0 upvotes
photonius
By photonius (Oct 9, 2012)

anybody buying these cameras?

6 upvotes
Trollshavethebestcandy
By Trollshavethebestcandy (Oct 9, 2012)

Too techie for most girls and too girlie for most guys so my guess is no.

8 upvotes
abolit
By abolit (Oct 9, 2012)

Nope!

0 upvotes
Cy Cheze
By Cy Cheze (Oct 9, 2012)

I'd be delighted to read a buyer review. Does one exist? Amazon lists Lytro cases and mounts, but apparently not the camera itself.
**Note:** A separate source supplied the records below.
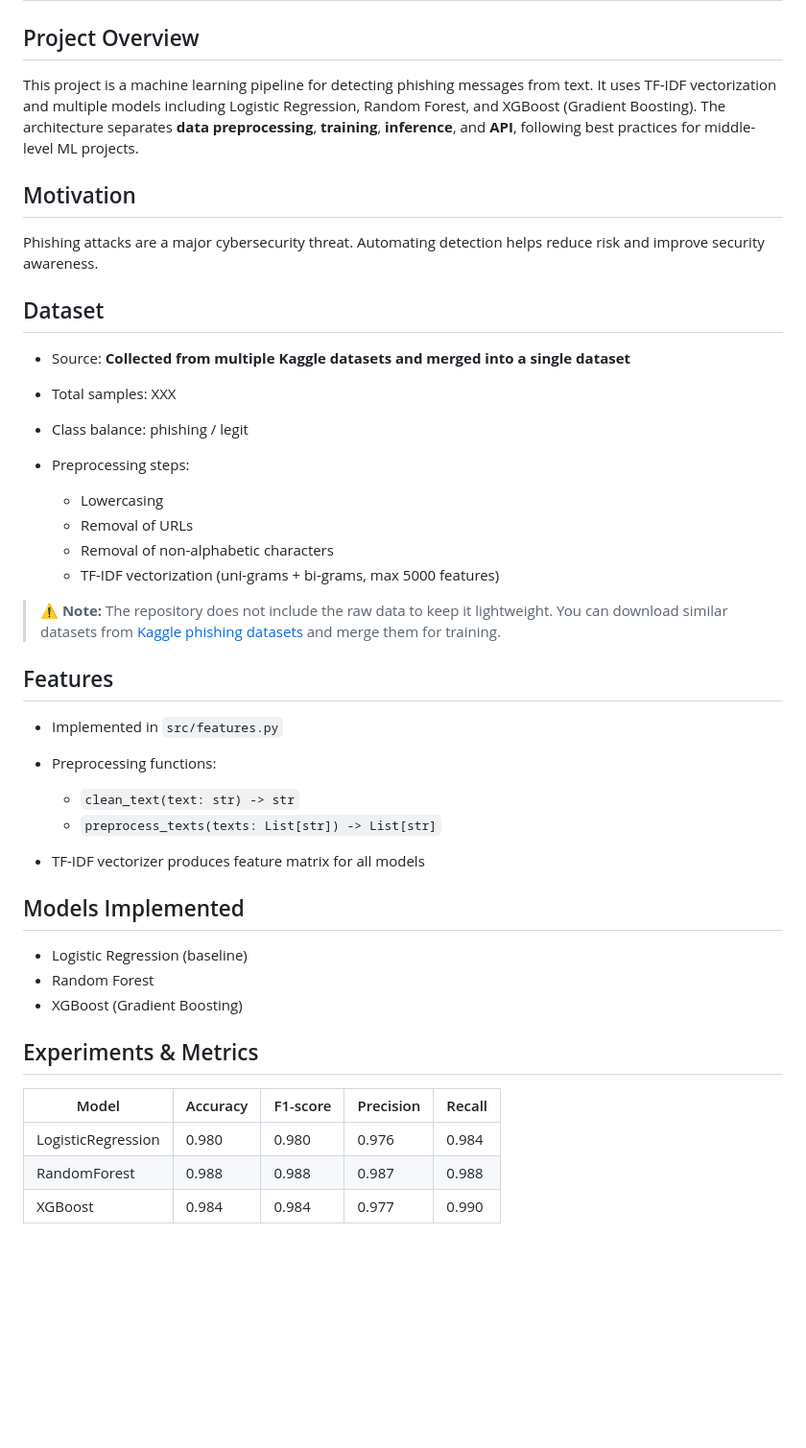
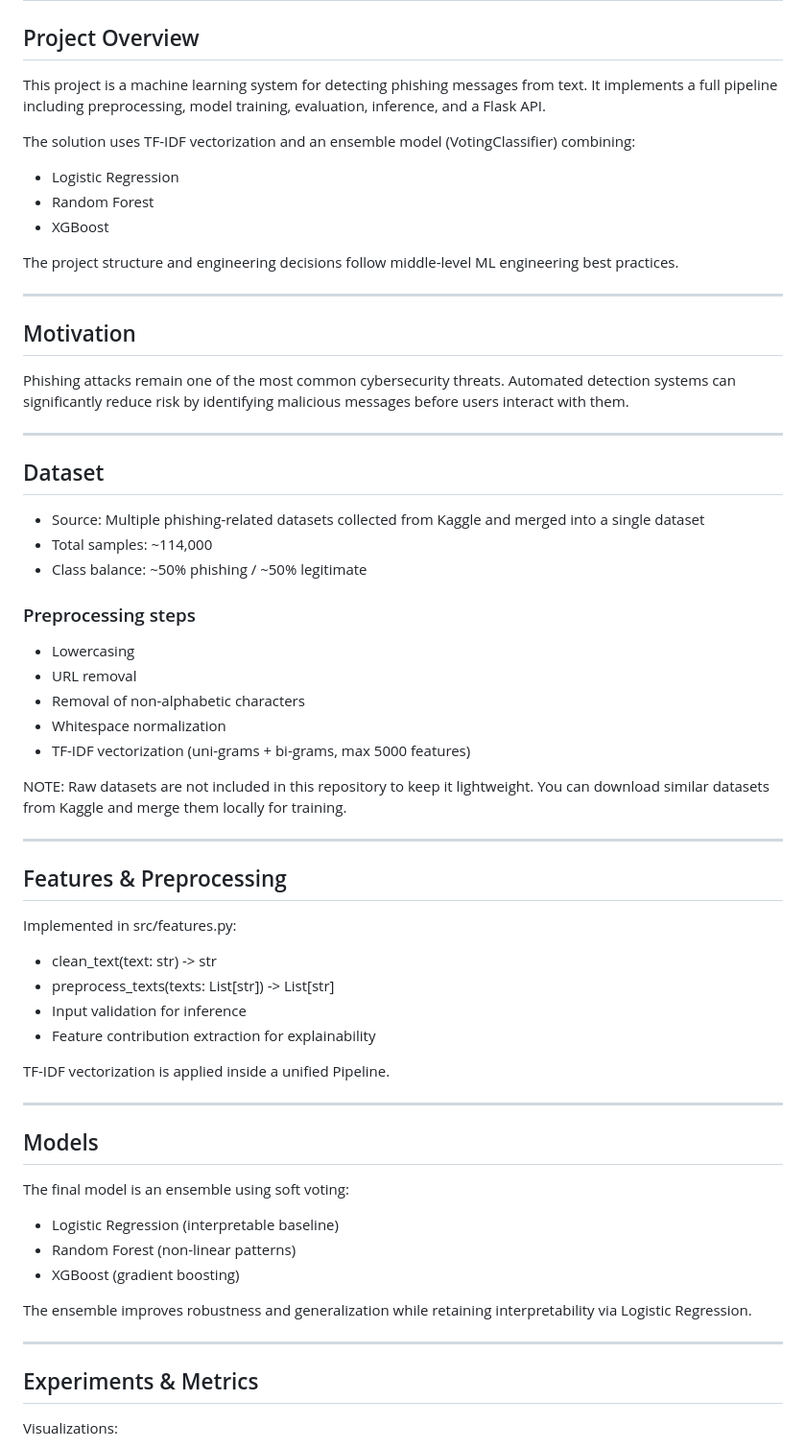
Before and after one commit to cont1n3nt/ai-phishing-detector, a Markdown page: README.md, the part around one of its changes. Shown at 96% size. Rendered like a GitHub page; blank space fills up the shorter version.

```diff
--- a/README.md
+++ b/README.md
@@ -2,46 +2,72 @@
 
 ## Project Overview
 
-This project is a machine learning pipeline for detecting phishing messages from text. It uses TF-IDF vectorization and multiple models including Logistic Regression, Random Forest, and XGBoost (Gradient Boosting). The architecture separates **data preprocessing**, **training**, **inference**, and **API**, following best practices for middle-level ML projects.
+This project is a machine learning system for detecting phishing messages from text.
+It implements a full pipeline including preprocessing, model training, evaluation, inference, and a Flask API.
+
+The solution uses TF-IDF vectorization and an ensemble model (VotingClassifier) combining:
+
+* Logistic Regression
+* Random Forest
+* XGBoost
+
+The project structure and engineering decisions follow middle-level ML engineering best practices.
+
+---
 
 ## Motivation
 
-Phishing attacks are a major cybersecurity threat. Automating detection helps reduce risk and improve security awareness.
+Phishing attacks remain one of the most common cybersecurity threats.
+Automated detection systems can significantly reduce risk by identifying malicious messages before users interact with them.
+
+---
 
 ## Dataset
 
-* Source: **Collected from multiple Kaggle datasets and merged into a single dataset**
-* Total samples: XXX
-* Class balance: phishing / legit
-* Preprocessing steps:
+* Source: Multiple phishing-related datasets collected from Kaggle and merged into a single dataset
+* Total samples: ~114,000
+* Class balance: ~50% phishing / ~50% legitimate
 
-  * Lowercasing
-  * Removal of URLs
-  * Removal of non-alphabetic characters
-  * TF-IDF vectorization (uni-grams + bi-grams, max 5000 features)
+### Preprocessing steps
 
-> ⚠️ **Note:** The repository does not include the raw data to keep it lightweight. You can download similar datasets from [Kaggle phishing datasets](https://www.kaggle.com/search?q=phishing+dataset) and merge them for training.
+* Lowercasing
+* URL removal
+* Removal of non-alphabetic characters
+* Whitespace normalization
+* TF-IDF vectorization (uni-grams + bi-grams, max 5000 features)
 
-## Features
+NOTE:
+Raw datasets are not included in this repository to keep it lightweight.
+You can download similar datasets from Kaggle and merge them locally for training.
 
-* Implemented in `src/features.py`
-* Preprocessing functions:
+---
 
-  * `clean_text(text: str) -> str`
-  * `preprocess_texts(texts: List[str]) -> List[str]`
-* TF-IDF vectorizer produces feature matrix for all models
+## Features & Preprocessing
 
-## Models Implemented
+Implemented in src/features.py:
 
-* Logistic Regression (baseline)
-* Random Forest
-* XGBoost (Gradient Boosting)
+* clean_text(text: str) -> str
+* preprocess_texts(texts: List[str]) -> List[str]
+* Input validation for inference
+* Feature contribution extraction for explainability
+
+TF-IDF vectorization is applied inside a unified Pipeline.
+
+---
+
+## Models
+
+The final model is an ensemble using soft voting:
+
+* Logistic Regression (interpretable baseline)
+* Random Forest (non-linear patterns)
+* XGBoost (gradient boosting)
+
+The ensemble improves robustness and generalization while retaining interpretability via Logistic Regression.
+
+---
 
 ## Experiments & Metrics
 
-| Model              | Accuracy | F1-score | Precision | Recall |
-| ------------------ | -------- | -------- | --------- | ------ |
-| LogisticRegression | 0.980    | 0.980    | 0.976     | 0.984  |
-| RandomForest       | 0.988    | 0.988    | 0.987     | 0.988  |
-| XGBoost            | 0.984    | 0.984    | 0.977     | 0.990  |
+Visualizations:
 
```
Also changed, not shown: other parts of README.md (+57 -49 lines), CHANGELOG.md (+22 -20 lines), images/confusion_matrix.png (added), images/metrics_table.png (added), images/new_conf_matrix.png (deleted), images/roc_curve.png, 8 other files.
Most comments are by people who opine on the camera, but don't seem to own one.

0 upvotes
DidiBaev
By DidiBaev (Oct 9, 2012)

Nope!

0 upvotes
makofoto
By makofoto (Oct 9, 2012)

A gal who is coming along with her photography wanted to buy one to shoot at concerts ... she thought it might be easier to sneak in then with her DSLR ... since concerts are very restrictive these days, ie. no interchangeable lens cameras ... but I told her the image quality was so lacking as to make it not worth her while

0 upvotes
Thorbard
By Thorbard (Oct 9, 2012)

She'd be better off working to get a press pass to those events than going for one of these.

0 upvotes
Trollshavethebestcandy
By Trollshavethebestcandy (Oct 9, 2012)

The cameras that suck the most have the most color schemes. The world has been begging for Moxie Pink and hallelujah we finally have it!!!

7 upvotes
Steve
By Steve (Oct 9, 2012)

Now, if you are going to insult my Barbie Digital camera, i'm going home.

3 upvotes
OldZorki
By OldZorki (Oct 9, 2012)

I will wait for Hasselblad version, with some precious metals, wood trim and diamond encrusted knob.

15 upvotes
Trollshavethebestcandy
By Trollshavethebestcandy (Oct 9, 2012)

Tee hee hee ;)

0 upvotes
danredwing
By danredwing (Oct 9, 2012)

Best Comment ever!

1 upvote
Just a Photographer
By Just a Photographer (Oct 9, 2012)

Don't forget that it WILL have two Hasselblad logo's to make sure that you will be able show off to your executive friends. Rumours say it will be around $7500,00 for the fixed lens version :)

Comment edited 32 seconds after posting
0 upvotes
maxnimo
By maxnimo (Oct 9, 2012)

This would have been the best camera in the world... if it came in lime green.

0 upvotes
Total comments: 56